═══ Provided material
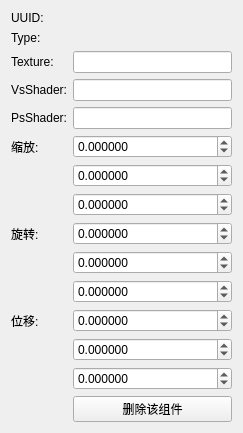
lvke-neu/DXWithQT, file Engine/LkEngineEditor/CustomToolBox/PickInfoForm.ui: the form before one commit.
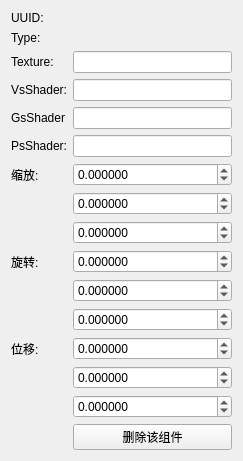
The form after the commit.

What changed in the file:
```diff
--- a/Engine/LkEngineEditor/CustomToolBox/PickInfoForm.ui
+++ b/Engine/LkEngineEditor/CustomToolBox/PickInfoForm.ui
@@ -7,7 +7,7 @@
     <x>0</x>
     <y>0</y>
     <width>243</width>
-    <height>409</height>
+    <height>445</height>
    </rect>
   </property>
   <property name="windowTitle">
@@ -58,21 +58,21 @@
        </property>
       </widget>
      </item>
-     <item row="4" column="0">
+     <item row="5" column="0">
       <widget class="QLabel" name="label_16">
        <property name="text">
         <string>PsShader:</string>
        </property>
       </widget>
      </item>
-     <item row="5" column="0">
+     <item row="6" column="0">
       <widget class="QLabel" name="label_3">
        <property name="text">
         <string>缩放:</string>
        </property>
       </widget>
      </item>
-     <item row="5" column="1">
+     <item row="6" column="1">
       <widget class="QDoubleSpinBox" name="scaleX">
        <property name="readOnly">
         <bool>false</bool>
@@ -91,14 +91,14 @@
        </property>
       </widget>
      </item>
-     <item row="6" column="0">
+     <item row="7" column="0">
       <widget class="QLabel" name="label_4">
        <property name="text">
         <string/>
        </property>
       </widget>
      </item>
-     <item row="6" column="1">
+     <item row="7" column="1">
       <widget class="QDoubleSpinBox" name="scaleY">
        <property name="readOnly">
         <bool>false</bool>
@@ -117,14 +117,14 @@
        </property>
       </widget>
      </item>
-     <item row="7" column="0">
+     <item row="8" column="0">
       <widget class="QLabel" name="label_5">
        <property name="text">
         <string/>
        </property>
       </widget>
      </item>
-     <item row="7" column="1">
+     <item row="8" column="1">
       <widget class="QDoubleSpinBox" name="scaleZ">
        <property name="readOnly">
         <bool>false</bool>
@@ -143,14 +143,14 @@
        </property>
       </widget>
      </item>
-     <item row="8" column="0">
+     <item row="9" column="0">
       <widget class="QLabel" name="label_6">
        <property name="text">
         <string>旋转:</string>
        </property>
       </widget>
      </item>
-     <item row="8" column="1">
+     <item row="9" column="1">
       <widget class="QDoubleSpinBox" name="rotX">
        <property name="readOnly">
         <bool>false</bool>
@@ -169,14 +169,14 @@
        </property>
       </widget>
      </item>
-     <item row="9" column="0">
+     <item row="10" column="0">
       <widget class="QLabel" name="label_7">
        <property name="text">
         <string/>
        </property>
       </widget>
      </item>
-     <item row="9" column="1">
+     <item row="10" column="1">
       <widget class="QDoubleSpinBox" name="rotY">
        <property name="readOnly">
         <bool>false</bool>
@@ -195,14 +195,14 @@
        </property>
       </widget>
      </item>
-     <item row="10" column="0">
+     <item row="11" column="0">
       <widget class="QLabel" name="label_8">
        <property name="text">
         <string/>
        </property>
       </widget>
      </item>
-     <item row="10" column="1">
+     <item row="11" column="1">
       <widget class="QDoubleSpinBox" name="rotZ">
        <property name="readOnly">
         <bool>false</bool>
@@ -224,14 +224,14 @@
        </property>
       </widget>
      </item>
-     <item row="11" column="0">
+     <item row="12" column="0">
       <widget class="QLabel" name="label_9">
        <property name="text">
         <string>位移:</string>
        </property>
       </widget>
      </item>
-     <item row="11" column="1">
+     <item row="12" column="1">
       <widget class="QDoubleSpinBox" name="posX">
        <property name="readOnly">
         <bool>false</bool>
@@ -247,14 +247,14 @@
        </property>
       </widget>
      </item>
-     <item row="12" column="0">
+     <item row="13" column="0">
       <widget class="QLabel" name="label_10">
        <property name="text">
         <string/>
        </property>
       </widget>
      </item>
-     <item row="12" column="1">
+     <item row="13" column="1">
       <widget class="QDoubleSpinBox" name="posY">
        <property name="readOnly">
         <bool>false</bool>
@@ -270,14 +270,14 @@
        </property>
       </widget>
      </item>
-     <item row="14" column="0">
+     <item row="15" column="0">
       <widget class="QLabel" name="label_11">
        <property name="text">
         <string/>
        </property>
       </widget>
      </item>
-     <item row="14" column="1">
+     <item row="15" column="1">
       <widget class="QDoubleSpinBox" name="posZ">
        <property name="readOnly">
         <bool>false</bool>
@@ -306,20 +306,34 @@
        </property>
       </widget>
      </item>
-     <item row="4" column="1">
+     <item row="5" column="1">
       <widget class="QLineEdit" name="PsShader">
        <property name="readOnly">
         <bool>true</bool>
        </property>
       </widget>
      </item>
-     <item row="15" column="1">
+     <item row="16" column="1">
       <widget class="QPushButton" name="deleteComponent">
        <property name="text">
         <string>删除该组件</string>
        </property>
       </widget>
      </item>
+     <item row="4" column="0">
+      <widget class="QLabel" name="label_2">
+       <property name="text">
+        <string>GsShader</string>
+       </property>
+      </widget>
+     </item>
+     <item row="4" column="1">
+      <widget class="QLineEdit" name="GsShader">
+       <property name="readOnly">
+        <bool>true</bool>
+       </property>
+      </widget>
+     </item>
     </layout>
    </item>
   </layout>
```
══════
● Problem description
Please report all lines in the entries where "GsShader" appears.

● Completed exercise
+        <string>GsShader</string>
+      <widget class="QLineEdit" name="GsShader">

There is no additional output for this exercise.